Says effort designed to thwart case
WASHINGTON -- Granting a former White House aide's demands for classified documents to help his defense in the CIA leak investigation would torpedo the case, the prosecutor is arguing.
The special counsel, Patrick Fitzgerald, suggested that lawyers for I. Lewis ''Scooter" Libby were trying to thwart the government's case by pressing for the documents, including nearly a year's worth of the Presidential Daily Brief, a summary of threats to the United States that the Bush administration has fiercely guarded in the past.
In court papers filed late Thursday, Fitzgerald also asserted that granting such a request would damage national security and presidential executive privilege. He called it ''nothing short of breathtaking."
''The defendant's effort to make history . . . is a transparent effort at 'greymail,' " he said, referring to past attempts by government officials charged with wrongdoing to derail their prosecutions by trying to expose national security secrets.
Libby, 55, was indicted last year on charges that he lied about how he learned the identity of CIA operative Valerie Plame Wilson and when he subsequently told reporters. Libby's trial is set for January 2007.
Libby's lawyers have said they need the briefings prepared for President Bush to show that Libby had more pressing matters on his mind than the disclosure of Plame Wilson's identity. The documents will show Libby ''was immersed throughout the relevant period in urgent and sensitive matters," the defense said in court papers.

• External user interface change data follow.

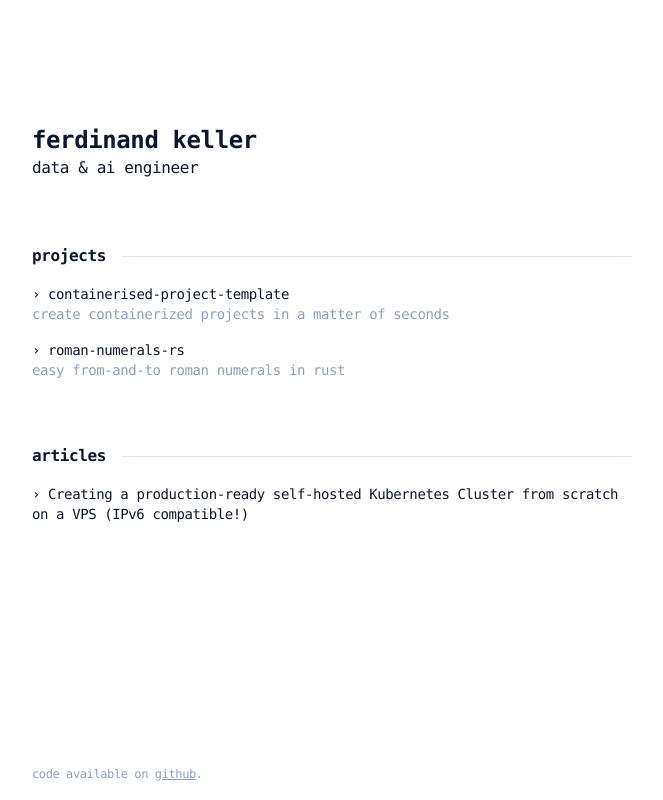
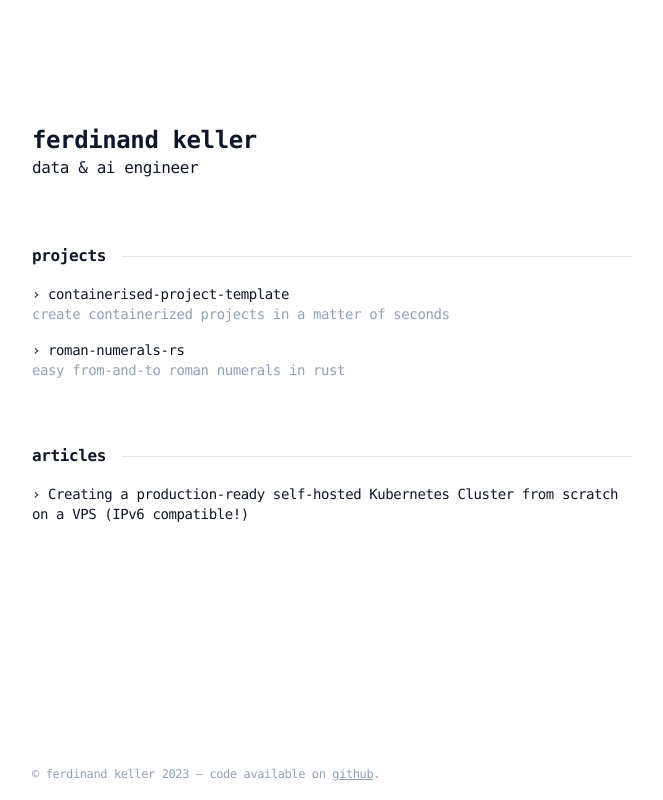
Before and after one commit to ferdinandkeller/ferdinandkeller.dev, a Next.js app: page / in a window 1280 px wide. Shown: the whole page, without its empty margins (308-971 px from the left). Built offline with nearby package versions, Linux system fonts and the light colour scheme.

Commit message:
feat: improve footer

```diff
--- a/app/page.tsx
+++ b/app/page.tsx
@@ -83,8 +83,8 @@ export default () => {
         </div>
 
         {/* footer details */}
-        <footer className="fixed bottom-0 mb-4 text-xs font-light leading-5 text-slate-400">
-          code available on{" "}
+        <footer className="fixed bottom-0 mb-4 text-xs leading-5 font-light text-slate-400">
+          © ferdinand keller {new Date().getFullYear()} — code available on{" "}
           <Link
             href="https://github.com/ferdinandkeller/ferdinandkeller.dev"
             target="_blank"
```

In a 32-page response to Libby's requests, Fitzgerald said he already has turned over more than 11,000 pages of classified and unclassified evidence to the defense -- more than required under law.
But the defense also is seeking access to every Presidential Daily Brief from May 2003 to March 2004, amounting to 277 intelligence reports.
The prosecutor quoted Vice President Dick Cheney, Libby's former boss, as describing the briefings as the ''family jewels" of government, and warned US District Judge Reggie B. Walton that turning over such materials would provoke a lengthy legal battle.
At the beginning of the Bush administration, access to the daily briefing was reduced within the government to reduce the risk of leaks.
The White House publicly released selected briefings only under great pressure and careful negotiation with the commission investigating the government's performance surrounding the terrorist attacks of Sept. 11, 2001. The administration has argued that releasing daily intelligence memos could hamper future presidents' ability to get candid advice.
Libby is also seeking access to more information about news reporters connected to the case and records about Plame Wilson kept by the CIA, including any assessments of damage to national security by the public disclosure of the operative's identity.
Fitzgerald said he does not have to prove that the disclosure damaged national security to secure a conviction of Libby for perjury, false statements, and obstruction of justice.
He also said he is not required to search every government agency's files for evidence that might help Libby's defense.